SP Guide Publications puts forth a well compiled articulation of issues, pursuits and accomplishments of the Indian Army, over the years

— General Manoj Pande, Indian Army Chief

I am confident that SP Guide Publications would continue to inform, inspire and influence.

— Admiral R. Hari Kumar, Indian Navy Chief

My compliments to SP Guide Publications for informative and credible reportage on contemporary aerospace issues over the past six decades.

— Air Chief Marshal V.R. Chaudhari, Indian Air Force Chief

0-Compromise Needs To Be The Foundation

The process of indigenisation should be based on the foundation of a zero compromise policy and a mindset against any dilution of quality

Issue: 11-2020By Air Marshal B.K. Pandey (Retd)Illustration(s): By SP’s Team

The Ministry of Defence has recently published a list of 101 items of military hardware that would no longer be procured from foreign sources for the armed forces. Instead, the listed items would be manufactured within the country by the Indian defence industry either in the public or private sector. This is a long overdue and is indeed a laudable step as it would provide a significant boost to the ‘Make in India’ campaign launched in September 2014, by the NDA government. This will also give a new lease of life to the campaign for self reliance. The ‘Make in India’ initiative is aimed at transforming India into a global manufacturing hub. This concept represents a complete change of the mindset of the industry and is in harmony with the policy enunciated by the Prime Minister of India related to ‘Minimum Government, Maximum Governance’.

The Government has taken a number of steps in the recent past. The Indian defence manufacturing sector has been opened up for Foreign Direct Investment and to enhance ease of doing business, regulatory policies have also been relaxed to facilitate investments. The Government has inaugurated Defence Industrial Corridors linking selected cities in UP and in Tamil Nadu. These will be expanded to include a number of other cities in the two states. With ‘Make in India’ opening doors to investment, India could well be on its way to becoming the world’s most powerful economy.

It is the responsibility of the government to ensure that the Indian armed forces are equipped well enough so that they are capable of meeting with the daunting challenges to national security that emanate from the not-so-friendly countries in the neighbourhood. To achieve the required state of military preparedness, it is of vital importance that the nation builds up the capability to produce bulk of the required military hardware within the country and not depend on procurement from foreign sources. This will serve the dual purpose of achieving a high degree of self reliance and consequently to reduce considerably, the financial burden on the national economy on account of the import of military hardware.
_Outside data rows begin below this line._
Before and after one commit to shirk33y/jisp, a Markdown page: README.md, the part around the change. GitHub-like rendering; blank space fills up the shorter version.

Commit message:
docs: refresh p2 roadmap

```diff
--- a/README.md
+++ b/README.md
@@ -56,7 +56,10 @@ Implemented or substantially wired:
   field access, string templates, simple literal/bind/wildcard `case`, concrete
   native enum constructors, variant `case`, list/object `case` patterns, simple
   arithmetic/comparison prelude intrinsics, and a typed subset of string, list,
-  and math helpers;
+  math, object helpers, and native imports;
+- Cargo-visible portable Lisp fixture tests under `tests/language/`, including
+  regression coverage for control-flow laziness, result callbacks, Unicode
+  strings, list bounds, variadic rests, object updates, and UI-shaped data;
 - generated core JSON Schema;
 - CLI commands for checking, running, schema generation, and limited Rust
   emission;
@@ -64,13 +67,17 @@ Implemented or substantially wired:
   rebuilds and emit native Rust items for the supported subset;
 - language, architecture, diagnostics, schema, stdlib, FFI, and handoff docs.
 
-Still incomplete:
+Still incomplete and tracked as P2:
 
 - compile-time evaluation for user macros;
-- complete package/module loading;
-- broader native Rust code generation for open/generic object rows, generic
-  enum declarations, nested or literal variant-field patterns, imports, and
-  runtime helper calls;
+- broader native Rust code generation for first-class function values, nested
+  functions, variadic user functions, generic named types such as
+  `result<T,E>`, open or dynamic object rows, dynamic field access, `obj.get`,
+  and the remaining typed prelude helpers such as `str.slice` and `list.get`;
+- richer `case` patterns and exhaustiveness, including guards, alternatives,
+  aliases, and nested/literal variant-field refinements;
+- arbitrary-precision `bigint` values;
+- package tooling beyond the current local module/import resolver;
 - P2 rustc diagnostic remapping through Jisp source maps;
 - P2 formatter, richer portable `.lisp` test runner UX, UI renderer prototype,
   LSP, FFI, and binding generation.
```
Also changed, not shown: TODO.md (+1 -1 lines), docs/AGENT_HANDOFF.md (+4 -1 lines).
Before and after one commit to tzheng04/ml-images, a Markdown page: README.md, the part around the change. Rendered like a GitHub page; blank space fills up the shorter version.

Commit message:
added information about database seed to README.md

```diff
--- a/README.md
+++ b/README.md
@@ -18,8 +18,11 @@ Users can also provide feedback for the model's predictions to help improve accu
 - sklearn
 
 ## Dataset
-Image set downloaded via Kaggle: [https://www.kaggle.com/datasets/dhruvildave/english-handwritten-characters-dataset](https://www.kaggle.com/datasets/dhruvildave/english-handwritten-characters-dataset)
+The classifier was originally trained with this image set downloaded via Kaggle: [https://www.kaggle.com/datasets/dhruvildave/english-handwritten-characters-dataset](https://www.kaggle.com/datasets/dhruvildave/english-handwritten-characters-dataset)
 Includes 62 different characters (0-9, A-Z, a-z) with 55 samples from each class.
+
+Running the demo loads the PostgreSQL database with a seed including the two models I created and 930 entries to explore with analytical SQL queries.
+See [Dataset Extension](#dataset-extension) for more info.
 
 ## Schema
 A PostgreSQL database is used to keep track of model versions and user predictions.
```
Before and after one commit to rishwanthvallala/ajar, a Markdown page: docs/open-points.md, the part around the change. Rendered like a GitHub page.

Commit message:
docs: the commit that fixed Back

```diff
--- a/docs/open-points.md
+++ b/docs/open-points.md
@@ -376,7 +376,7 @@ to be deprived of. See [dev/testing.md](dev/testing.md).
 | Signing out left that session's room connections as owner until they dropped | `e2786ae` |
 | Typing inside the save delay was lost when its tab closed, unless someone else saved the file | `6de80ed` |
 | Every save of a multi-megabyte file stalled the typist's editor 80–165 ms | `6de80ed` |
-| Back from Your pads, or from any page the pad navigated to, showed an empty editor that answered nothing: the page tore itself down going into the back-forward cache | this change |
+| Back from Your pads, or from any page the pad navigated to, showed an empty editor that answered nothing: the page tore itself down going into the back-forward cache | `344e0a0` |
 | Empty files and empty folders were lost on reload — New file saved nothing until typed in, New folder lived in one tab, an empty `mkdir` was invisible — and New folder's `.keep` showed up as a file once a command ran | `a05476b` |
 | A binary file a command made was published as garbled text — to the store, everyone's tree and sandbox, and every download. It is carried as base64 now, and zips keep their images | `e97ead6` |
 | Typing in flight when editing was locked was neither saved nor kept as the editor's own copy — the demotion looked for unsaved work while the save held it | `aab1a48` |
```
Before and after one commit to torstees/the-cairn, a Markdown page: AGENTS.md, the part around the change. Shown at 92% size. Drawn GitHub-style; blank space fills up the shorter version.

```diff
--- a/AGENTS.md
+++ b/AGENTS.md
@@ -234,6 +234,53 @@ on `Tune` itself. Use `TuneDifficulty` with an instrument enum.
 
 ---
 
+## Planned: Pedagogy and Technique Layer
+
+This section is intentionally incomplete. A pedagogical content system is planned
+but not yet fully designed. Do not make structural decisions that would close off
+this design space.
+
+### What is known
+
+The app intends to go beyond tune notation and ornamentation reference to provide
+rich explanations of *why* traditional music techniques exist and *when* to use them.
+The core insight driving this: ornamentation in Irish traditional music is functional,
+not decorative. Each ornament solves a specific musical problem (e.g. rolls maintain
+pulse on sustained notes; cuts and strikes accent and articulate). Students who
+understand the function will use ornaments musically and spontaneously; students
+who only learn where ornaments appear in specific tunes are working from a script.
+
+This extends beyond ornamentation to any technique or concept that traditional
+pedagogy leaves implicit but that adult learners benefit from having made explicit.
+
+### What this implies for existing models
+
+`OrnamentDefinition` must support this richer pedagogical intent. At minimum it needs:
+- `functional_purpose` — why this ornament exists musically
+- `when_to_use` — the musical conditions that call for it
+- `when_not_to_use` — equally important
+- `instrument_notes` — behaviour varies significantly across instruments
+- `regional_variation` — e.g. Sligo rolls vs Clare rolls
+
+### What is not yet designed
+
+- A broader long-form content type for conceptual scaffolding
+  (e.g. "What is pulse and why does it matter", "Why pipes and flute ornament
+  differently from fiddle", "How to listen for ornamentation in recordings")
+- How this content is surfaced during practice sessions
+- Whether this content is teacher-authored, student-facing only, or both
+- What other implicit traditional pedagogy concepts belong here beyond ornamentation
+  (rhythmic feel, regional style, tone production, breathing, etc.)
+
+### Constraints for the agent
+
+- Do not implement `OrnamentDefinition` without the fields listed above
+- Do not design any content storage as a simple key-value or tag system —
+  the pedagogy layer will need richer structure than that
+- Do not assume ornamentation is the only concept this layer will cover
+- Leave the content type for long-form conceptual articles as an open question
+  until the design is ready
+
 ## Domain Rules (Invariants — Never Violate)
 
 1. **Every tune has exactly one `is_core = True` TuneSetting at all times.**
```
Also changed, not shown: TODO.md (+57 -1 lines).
Another clear advantage of being able to produce most if not all of the required military hardware within the country, is that in case of a military conflict, the nation will not have to suffer the consequences of a possible disruption in the supply especially of urgently required military equipment or be a victim of political sanction on export of military hardware imposed by the country from where the required weapons are to be sourced. A well developed and competent indigenous capability in the defence industrial sector provides strategic leverage with other nations as well who could depend on India’s defence industry to equip their own armed forces and not have to depend in India’s competitors or military rivals. Indigenisation will also benefit the national economy significantly by creating huge business opportunities especially in the private sector.

The Indian defence budget is huge and today, it is the fifth largest in the world. Unfortunately, despite efforts by the government in the past, indigenous production of modern military hardware has remained very slow, thus thwarting the aspirations of the Indian armed forces for self sufficiency in this sector.

There is no doubt that developing indigenous manufacturing capability to boost self-reliance in the Indian defence industry is needed urgently. However, the mandate for self reliance can be fulfilled only if the Indian defence industry is able to upgrade its capabilities to compete with the leading players in the global defence industry. The key to a successful defence and aerospace industrial complex should be a zero-compromise approach in respect of quality both in the public and private sector of the Indian defence industry.

Success in the effort at indigenisation will be laudable and in the interest of the nation; but a major stumbling block would be the inability of the Indian aerospace and defence industry to deliver quality products in the required timeframe. This weakness in the system will not only undermine the operational capability of the Indian armed forces; but will impinge on national security. Stringent quality control and an uncompromising approach will go a long way in establishing meaningful indigenous capability in the Indian defence and aerospace industry. This will also enhance the level of confidence in military personnel tasked to operate the indigenously produced military hardware.

The defence manufacturing sector suffers from major systemic flaws that adversely affect its capability of delivering modern military hardware to boost indigenisation. This sector needs to be transformed through complete overhaul of the system to eliminate weaknesses. In the final analysis, this can be achieved only through a no-compromise policy and mindset against any dilution of quality of the product that would have to match the best international standards to make the drive for indigenisation meaningful and successful.